■ What to produce ■
How many lines below contain the word "that"? Give only the number.

───── Records for the task ─────

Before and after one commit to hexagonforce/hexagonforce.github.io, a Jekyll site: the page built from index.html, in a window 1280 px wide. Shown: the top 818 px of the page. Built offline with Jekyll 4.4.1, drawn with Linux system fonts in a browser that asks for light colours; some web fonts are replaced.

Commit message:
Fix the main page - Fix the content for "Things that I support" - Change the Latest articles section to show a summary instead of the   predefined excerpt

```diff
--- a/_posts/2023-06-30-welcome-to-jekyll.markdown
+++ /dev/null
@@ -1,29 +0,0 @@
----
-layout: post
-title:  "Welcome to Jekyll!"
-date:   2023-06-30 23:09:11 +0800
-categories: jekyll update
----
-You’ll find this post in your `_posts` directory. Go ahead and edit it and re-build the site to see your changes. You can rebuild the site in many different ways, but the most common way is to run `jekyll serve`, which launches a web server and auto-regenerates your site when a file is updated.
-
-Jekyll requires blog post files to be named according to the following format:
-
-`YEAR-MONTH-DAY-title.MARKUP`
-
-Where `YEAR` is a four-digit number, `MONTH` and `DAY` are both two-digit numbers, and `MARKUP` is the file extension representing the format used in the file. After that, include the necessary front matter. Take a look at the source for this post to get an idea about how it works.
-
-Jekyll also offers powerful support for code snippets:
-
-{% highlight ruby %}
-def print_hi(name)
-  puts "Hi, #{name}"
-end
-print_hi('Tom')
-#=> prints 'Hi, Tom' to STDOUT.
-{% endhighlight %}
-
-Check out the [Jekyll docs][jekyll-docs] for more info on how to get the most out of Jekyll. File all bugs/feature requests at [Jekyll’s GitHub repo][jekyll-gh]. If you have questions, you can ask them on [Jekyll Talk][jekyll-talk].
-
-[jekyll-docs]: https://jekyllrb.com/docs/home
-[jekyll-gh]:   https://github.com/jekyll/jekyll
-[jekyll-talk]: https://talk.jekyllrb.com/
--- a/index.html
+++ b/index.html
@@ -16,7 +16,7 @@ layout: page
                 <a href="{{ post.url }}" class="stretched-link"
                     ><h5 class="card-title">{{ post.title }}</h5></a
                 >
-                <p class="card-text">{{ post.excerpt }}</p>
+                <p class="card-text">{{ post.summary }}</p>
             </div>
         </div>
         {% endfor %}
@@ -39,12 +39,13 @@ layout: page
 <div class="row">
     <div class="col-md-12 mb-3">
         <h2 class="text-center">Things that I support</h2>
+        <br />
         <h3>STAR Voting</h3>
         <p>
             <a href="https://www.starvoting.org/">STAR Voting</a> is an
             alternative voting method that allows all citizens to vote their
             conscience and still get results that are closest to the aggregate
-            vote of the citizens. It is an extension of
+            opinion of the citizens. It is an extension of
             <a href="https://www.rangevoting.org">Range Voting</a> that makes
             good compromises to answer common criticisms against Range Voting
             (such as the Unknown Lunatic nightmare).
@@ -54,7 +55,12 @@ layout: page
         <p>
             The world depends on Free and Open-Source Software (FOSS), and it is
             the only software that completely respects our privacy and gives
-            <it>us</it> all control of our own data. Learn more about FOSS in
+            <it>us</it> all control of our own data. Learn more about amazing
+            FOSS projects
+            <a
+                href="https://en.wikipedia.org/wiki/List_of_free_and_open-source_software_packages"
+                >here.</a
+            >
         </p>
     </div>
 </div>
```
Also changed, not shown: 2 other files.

─────
───── Records for the task ─────

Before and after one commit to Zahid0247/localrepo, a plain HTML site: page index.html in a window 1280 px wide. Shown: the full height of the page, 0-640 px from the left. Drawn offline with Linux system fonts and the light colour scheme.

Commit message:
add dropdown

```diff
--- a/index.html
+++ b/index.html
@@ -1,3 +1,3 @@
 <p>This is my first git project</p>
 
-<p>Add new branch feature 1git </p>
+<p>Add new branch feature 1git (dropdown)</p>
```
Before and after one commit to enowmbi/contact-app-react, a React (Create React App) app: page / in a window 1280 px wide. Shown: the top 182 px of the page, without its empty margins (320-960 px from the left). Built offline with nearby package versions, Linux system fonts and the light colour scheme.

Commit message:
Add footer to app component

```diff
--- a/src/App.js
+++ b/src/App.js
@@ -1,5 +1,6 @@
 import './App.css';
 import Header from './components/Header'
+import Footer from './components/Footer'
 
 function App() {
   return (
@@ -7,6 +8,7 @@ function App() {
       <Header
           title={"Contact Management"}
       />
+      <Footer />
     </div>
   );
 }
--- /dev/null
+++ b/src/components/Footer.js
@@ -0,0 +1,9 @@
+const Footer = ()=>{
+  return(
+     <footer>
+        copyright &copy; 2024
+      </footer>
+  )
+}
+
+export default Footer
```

─────

■ Reply ■
8